Price hasn’t thrown off of a mound this spring after experiencing soreness in his left elbow on March 1. Surgery doesn’t appear to be necessary, but the Red Sox are playing it extra safe with their No. 3 starter in hopes that rest and rehabilitation will return him to full health sometime during the 2017 season. For now, Price has been restricted to short games of catch until he’s cleared to resume a more rigorous throwing program. Via MLB.com’s Ian Browne:

[There were] strength improvements to the point of putting the ball back in his hand a little more consistently,” said manager John Farrell. “Today’s the first step for that. A short game of catch. That’s what he’s going through. Not off a mound but just to get the arm moving with a ball in flight, and he will continue in this phase for a period of time. There’s no set distance and volume yet to the throws.

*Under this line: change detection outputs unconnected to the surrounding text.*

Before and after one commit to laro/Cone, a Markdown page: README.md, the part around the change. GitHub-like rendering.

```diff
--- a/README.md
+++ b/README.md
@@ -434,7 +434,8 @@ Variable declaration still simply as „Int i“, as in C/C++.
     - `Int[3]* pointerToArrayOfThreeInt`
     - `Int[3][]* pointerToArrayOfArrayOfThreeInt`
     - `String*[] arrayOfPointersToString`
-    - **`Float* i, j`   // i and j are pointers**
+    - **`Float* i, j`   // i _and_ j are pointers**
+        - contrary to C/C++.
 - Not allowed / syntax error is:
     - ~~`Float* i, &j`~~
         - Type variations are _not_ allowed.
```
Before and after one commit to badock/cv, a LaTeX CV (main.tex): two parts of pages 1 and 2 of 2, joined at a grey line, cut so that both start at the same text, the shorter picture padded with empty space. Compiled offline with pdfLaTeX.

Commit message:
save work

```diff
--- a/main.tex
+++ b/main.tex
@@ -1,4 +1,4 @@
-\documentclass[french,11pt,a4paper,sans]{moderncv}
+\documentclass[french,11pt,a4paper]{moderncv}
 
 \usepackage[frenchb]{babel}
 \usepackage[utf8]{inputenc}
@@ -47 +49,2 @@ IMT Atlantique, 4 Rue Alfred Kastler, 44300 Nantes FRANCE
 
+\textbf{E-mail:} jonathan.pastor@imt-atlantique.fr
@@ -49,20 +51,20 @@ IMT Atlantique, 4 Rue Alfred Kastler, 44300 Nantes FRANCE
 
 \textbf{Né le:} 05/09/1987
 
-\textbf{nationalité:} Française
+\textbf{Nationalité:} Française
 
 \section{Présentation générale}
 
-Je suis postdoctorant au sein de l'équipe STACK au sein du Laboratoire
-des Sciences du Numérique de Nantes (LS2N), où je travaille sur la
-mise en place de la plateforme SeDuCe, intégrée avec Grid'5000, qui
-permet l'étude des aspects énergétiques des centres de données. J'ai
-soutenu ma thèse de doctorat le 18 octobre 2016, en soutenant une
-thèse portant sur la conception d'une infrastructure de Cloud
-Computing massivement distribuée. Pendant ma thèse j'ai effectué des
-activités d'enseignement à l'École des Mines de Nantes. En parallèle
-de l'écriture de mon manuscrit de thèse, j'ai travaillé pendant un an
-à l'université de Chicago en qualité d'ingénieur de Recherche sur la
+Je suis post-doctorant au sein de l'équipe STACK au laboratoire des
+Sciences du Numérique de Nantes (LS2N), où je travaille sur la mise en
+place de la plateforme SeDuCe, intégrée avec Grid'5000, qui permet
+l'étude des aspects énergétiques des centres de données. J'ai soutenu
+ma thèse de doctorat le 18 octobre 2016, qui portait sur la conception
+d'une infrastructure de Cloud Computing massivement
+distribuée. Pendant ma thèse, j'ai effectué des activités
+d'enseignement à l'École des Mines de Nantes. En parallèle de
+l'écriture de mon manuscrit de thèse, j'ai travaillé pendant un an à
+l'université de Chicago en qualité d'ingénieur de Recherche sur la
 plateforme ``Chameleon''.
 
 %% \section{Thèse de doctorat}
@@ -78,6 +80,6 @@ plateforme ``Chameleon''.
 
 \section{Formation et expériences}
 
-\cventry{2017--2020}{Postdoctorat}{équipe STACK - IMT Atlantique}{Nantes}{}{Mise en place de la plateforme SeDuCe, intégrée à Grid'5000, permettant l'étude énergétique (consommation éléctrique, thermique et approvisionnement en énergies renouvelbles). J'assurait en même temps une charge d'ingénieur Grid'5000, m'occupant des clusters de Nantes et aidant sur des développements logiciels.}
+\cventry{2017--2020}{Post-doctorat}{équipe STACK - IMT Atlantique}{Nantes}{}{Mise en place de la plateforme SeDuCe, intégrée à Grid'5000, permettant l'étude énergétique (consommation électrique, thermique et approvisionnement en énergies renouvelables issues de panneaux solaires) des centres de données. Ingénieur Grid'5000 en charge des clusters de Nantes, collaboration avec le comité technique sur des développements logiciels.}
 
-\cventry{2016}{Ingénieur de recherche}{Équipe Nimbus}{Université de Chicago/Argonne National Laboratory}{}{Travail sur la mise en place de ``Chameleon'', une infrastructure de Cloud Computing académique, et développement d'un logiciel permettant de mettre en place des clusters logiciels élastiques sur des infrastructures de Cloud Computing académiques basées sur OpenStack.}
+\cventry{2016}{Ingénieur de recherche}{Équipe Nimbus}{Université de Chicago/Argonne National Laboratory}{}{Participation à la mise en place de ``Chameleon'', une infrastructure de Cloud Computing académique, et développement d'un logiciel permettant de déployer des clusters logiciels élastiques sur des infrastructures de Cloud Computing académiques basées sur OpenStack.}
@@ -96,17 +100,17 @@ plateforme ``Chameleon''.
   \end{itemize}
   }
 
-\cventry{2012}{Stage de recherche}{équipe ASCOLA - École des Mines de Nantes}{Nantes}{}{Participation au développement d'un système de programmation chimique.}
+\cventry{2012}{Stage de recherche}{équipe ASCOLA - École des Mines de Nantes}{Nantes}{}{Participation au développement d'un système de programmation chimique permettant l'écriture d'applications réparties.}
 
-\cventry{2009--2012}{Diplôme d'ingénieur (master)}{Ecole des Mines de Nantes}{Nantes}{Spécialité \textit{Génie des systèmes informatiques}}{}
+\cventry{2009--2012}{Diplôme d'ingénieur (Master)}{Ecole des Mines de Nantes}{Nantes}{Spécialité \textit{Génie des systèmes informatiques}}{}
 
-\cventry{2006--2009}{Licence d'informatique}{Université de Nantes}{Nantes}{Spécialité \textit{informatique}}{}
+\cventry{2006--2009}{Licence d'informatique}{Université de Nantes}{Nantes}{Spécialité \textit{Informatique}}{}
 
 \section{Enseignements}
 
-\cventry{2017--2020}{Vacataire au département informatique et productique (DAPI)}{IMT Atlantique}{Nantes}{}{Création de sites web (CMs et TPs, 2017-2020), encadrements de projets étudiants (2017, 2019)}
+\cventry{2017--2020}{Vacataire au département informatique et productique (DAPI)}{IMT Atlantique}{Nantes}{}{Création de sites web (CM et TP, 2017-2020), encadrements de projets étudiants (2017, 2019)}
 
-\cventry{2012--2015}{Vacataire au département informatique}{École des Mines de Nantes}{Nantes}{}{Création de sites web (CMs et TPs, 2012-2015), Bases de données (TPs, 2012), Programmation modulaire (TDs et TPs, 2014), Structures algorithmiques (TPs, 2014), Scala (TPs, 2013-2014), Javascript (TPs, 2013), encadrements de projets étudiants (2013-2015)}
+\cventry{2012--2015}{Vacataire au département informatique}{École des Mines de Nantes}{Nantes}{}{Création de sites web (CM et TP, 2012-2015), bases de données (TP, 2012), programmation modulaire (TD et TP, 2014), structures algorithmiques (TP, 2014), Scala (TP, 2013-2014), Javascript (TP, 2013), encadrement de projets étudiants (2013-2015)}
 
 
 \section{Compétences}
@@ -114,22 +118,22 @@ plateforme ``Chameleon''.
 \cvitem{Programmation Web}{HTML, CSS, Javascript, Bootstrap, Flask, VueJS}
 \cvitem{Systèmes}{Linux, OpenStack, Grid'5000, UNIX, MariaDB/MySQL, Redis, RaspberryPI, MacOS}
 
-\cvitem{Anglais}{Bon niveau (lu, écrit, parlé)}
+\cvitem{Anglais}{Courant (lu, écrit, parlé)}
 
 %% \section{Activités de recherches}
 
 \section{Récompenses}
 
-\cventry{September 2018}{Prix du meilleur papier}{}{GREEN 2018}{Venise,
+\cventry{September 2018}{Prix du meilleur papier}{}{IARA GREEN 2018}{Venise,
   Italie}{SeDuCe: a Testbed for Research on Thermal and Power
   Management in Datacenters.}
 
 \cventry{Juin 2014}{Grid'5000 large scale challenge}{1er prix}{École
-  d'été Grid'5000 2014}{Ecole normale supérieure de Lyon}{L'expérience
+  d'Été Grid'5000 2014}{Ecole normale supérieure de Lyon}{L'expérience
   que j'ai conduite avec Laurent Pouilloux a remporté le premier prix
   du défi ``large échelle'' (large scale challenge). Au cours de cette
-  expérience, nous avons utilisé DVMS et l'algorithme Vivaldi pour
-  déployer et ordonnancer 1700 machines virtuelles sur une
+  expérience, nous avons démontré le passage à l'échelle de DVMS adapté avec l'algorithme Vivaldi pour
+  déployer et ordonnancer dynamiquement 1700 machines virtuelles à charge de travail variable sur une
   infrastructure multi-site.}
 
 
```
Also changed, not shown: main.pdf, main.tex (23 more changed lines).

The lefty is coming off of a lackluster 2016 season, during which he delivered a 3.99 ERA, 2.0 BB/9 and 8.9 SO/9 over 230 innings for the Red Sox.